Colonies de la flavobactérie marine © Tristan Barbeyron - CNRS

The porphyran, a polymer made up of sugars present in the cell walls of a red alga that is used notably in the preparation of sushi, is broken down specifically by an enzyme called porphyranase. This new enzymatic activity has been identified in marine bacteria and, surprisingly, in the bacteria that populate the gut of the Japanese. Scientists from CNRS and UPMC have explained this discovery by a transfer of genes between the bacteria, which would allow the gut microbiota of the Japanese to acquire all the "machinery" it needs to consume the algae that surround sushi. Their results are published in the journal Nature on April 8, 2010.

 

Without intestinal flora, humans cannot break down the polysaccharides in their diet, which are one of the main sources of energy for the brain. Indeed, intestinal bacteria contain enzymes known to "break down" the polysaccharides, which are polymers made up of sugars. They are essential because the human genome is not endowed with such enzymes.

Two research teams working at the Station Biologique in Roscoff (CNRS / UPMC) have been investigating  the porphyranase, an enzyme that breaks down polysaccharides but whose true activity was previously unsuspected. Scientists have thus discovered that porphyranase breaks down a highly specific molecule:  the porphyran, and not another substrate, as had previously been assumed.

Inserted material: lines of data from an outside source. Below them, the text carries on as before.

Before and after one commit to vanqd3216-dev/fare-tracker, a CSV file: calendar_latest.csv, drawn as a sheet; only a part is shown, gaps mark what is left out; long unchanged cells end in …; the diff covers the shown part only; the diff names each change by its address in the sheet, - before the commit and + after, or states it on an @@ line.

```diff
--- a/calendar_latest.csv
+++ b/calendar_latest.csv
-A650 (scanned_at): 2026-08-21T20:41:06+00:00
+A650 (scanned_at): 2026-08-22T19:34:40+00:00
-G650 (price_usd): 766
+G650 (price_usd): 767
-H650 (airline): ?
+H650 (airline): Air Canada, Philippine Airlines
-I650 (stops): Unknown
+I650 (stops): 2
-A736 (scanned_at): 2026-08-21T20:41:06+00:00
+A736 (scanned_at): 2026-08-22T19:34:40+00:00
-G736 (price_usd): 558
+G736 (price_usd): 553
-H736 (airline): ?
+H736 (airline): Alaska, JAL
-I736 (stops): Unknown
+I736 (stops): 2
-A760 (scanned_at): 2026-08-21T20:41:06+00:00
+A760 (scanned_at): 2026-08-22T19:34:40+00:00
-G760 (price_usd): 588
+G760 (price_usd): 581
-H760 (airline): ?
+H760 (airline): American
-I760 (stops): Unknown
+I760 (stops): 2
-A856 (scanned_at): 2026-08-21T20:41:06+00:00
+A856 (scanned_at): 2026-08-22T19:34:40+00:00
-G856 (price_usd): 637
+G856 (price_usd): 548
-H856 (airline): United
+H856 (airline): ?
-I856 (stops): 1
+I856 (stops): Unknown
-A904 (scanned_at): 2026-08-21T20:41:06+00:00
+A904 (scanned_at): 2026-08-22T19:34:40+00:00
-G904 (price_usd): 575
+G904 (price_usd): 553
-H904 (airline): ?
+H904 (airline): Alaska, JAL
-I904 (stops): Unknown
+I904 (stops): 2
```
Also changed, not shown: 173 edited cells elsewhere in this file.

Porphyran is a polysaccharide, one of the components in the walls of red-colored algae called Porphyra. These algae are used to prepare the "well-known" sushi. According to historical documents, this alga has been consumed for many generations by the Japanese. Of considerable cultural importance in Japan, it has sometimes served as a gift or to pay certain taxes.

The researchers then demonstrated the process of recognition between the enzyme (porphyranase) and its substrate (porphyran). They were able to identify the "signature" of the sequence involved in this recognition (the specific site on the the enzyme to which the reagent binds). As expected, this novel enzymatic activity was detected in marine bacteria. Further investigations led the scientists to compare genomic data regarding the gut flora of 13 Japanese individuals and 18 North Americans. They thus discovered that porphyranase was also present in the gut flora of the Japanese (but not in that of the North Americans).

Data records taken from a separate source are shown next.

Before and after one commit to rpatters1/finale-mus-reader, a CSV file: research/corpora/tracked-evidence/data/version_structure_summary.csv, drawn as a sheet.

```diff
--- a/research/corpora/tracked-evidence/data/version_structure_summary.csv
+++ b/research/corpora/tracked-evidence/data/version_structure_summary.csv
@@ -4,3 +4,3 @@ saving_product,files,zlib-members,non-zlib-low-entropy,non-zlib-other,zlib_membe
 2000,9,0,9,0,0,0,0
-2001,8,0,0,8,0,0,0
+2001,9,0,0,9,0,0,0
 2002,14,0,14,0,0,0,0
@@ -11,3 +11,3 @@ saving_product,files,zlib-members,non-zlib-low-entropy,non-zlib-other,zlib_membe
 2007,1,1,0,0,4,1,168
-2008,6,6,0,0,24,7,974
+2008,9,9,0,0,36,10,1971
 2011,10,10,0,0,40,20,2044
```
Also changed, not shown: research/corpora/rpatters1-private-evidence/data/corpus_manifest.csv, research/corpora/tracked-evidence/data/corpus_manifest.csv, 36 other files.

The scientists suppose that the presence of the enzyme in the gut flora of the Japanese is directly linked to their dietary habits. As major consumers of Porphyra for several centuries, the Japanese have thus been in contact with the marine bacteria that contain the porphyranases via their diet. Mirjam Czjzek and her team presume that a transfer of genes from marine bacteria to intestinal bacteria must have allowed the micorbiota of the Japanese to accept the "machinery" required to break down the polysaccharides in Porphyra algae. These findings suggest that food associated with marine bacteria may constitute a mean for the human intestinal flora to acquire new enzymes, which may, among other factors, explain their diversity.

 

Source

Transfer of carbohydrate-active enzymes from marine bacteria to Japanese gut microbiota. Jan-Hendrik Hehemann, Gaëlle Correc, Tristan Barbeyron, William Helbert, Mirjam Czjzek & Gurvan Michel. Nature. 8 avril 2010.



11/05/10